Are you a leader or a micromanager? The difference is whether your team’s speed is theirs or yours…because micromanagement comes with a speed limit.
Micromanage your team, and you will never get your people to use their potential, and your team will never be as successful as it could be. So, if micromanaging is so wrong (with your team losing speed and not using their potential), why do so many executives still micromanage their teams?
Leaders enable their teams, and micromanagers control
Very often, executives micromanage not because their people and teams are not capable but for their own need to feel in control. If you need to know everything and direct your people on everything to feel in control…even if you know it is not right, you will continue to micromanage because you need to FEEL in control. Think of it this way: As you climb higher, your way gets more and more out of date. So, telling your people what to do all the time might not add any real value.
How to ensure your nose is in and your fingers are out
Leaders can’t delegate the work and play golf. A leader’s job is to set a clear direction and pace and keep that direction and speed clear in their people’s minds. Also, you can’t grow and coach your people without involvement, which requires you to keep your nose in. The best way the put your nose in is by asking questions and listening to your people. Also, when

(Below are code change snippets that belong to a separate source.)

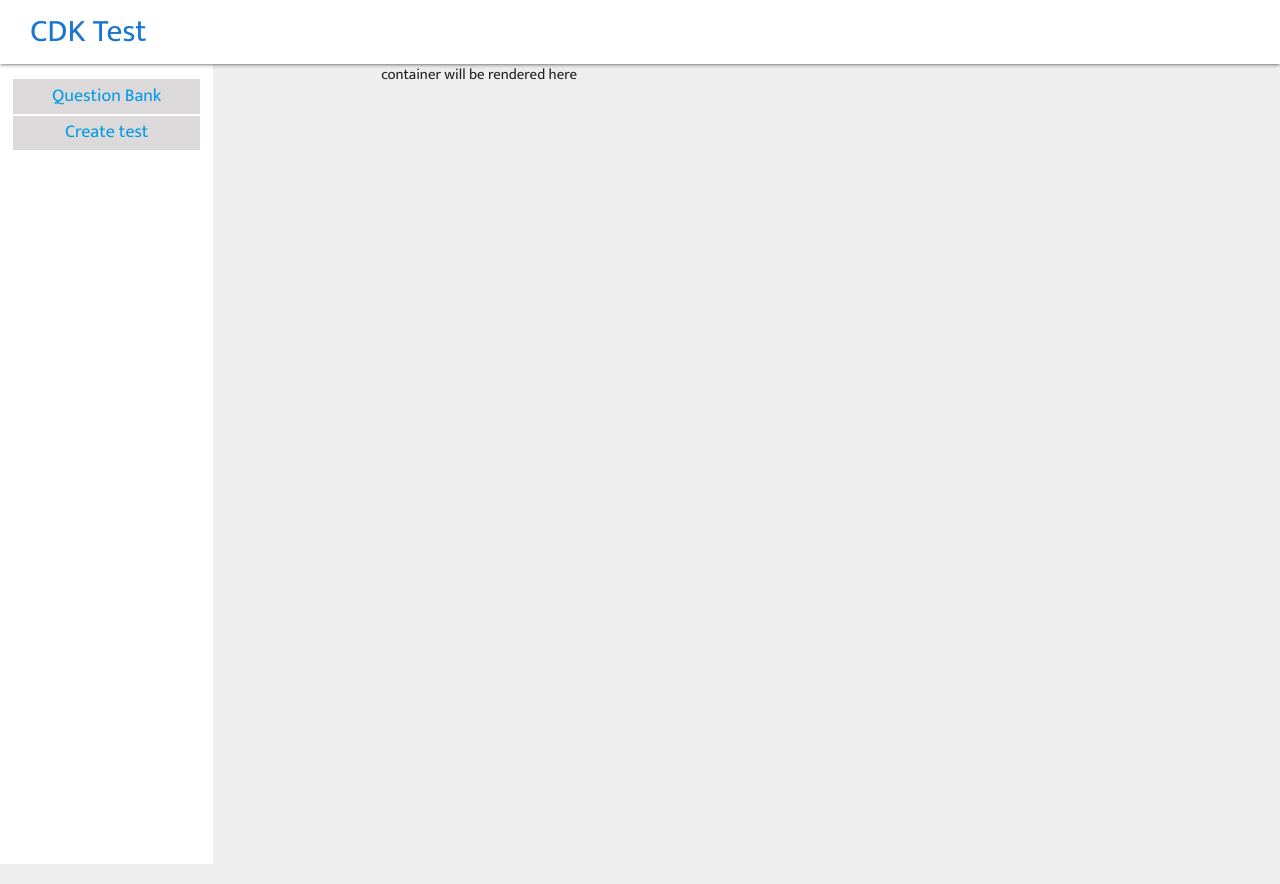
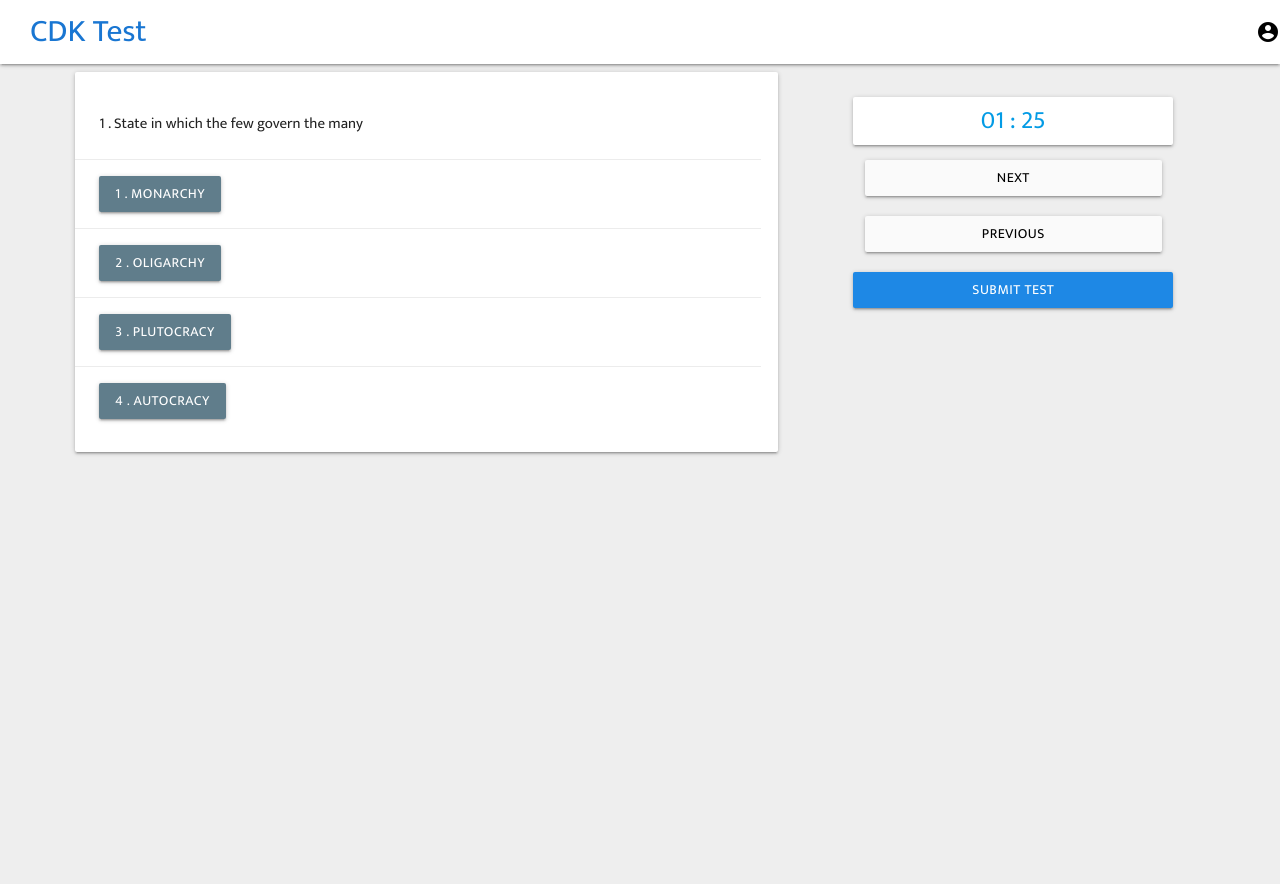
Before and after one commit to jitendrachoudhary9623/online-test-system-react, a React (Create React App) app: page / in a window 1280 px wide. After the commit the page ends 800 px from the top, so only its background shows below. Built offline with nearby package versions, Linux system fonts and the light colour scheme.

Commit message:
Modified testcases and added admin panel base screen, need to do rework on the admin panel

```diff
--- a/public/index.html
+++ b/public/index.html
@@ -6,6 +6,8 @@
     <link rel="shortcut icon" href="%PUBLIC_URL%/favicon.ico">
     <link rel="stylesheet" href="https://cdnjs.cloudflare.com/ajax/libs/materialize/1.0.0/css/materialize.min.css">
     <link href="https://fonts.googleapis.com/css?family=Mukta&display=swap" rel="stylesheet">
+    <link href="https://fonts.googleapis.com/icon?family=Material+Icons" rel="stylesheet">
+
     <!--
       Notice the use of %PUBLIC_URL% in the tag above.
       It will be replaced with the URL of the `public` folder during the build.
--- a/src/App.js
+++ b/src/App.js
@@ -1,9 +1,10 @@
 import React, { Component } from 'react';
 import Quiz from './components/client/Quiz.component'
 import AdminApp from './components/admin/AdminApp.component'
+import { Route, Link, BrowserRouter as Router } from 'react-router-dom'
 class App extends Component {
   state = {
-    userType: "admin"
+    userType: "candidate"
   }
   constructor(props) {
     super(props);
--- a/src/components/NavBar.component.js
+++ b/src/components/NavBar.component.js
@@ -10,6 +10,7 @@ class NavBar extends Component{
           <div className="nav-wrapper">
             <span className="brand-logo pad-2 left blue-text text-darken-2" style={{marginLeft:30}}>{this.props.title}</span>
             <ul className="right">
+            <li><i class="material-icons prefix">account_circle</i> </li>
             </ul>
           </div>
         </nav>
@@ -19,6 +20,7 @@ class NavBar extends Component{
 }
 
 NavBar.defaultProps={
-  title:"CDK Test"
+  title:"CDK Test",
+  username:"user"
 }
 export default NavBar;
--- a/src/components/admin/AdminApp.component.js
+++ b/src/components/admin/AdminApp.component.js
@@ -1,19 +1,24 @@
 import React, { Component } from 'react';
 import NavBar from '../NavBar.component'
+import { Route, Link, BrowserRouter as Router } from 'react-router-dom'
 class AdminApp extends Component {
 
   render() {
     return (
       <div>
+
         <NavBar />
         <div className="row">
-          <div className="col s2" style={{ height: "100vh", backgroundColor: "white" }}>
+          <div className="col s2" style={{ height: "87vh", backgroundColor: "white" }}>
             <ul>
-              <li>
+              <li className="sidebar-item">
                 <a href="#" className="center-align">Question Bank</a>
               </li>
-              <li>
-                <a href="">Create test</a>
+              <li className="sidebar-item">
+                <a href="#">Create test</a>
+              </li>
+              <li className="sidebar-item">
+                <a href="#">Logout</a>
               </li>
             </ul>
           </div>
--- a/src/index.css
+++ b/src/index.css
@@ -42,7 +42,7 @@ nav > *{
 
 }
 
-ul>li{
+.sidebar-item{
   padding:2%;
   background:rgb(219, 217, 217);
   margin:1%;
```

you listen to your people, they feel more valued. You have to keep your fingers out, and you do that by stopping giving your people the answers. With your questions, you will help your people uncover the answers independently, taking more ownership of their solutions than yours.
How to engage different personalities in your team in other ways
You must be consistently different to keep your nose in and make your communications as effective as possible. Successful leaders adapt their communications to the other personalities in their team. By adjusting to their people, they get their key messages and information to land faster with their people. To engage your people and for them to feel empowered, adapt to your people before asking them to adapt to you. You gain more influence by adjusting first.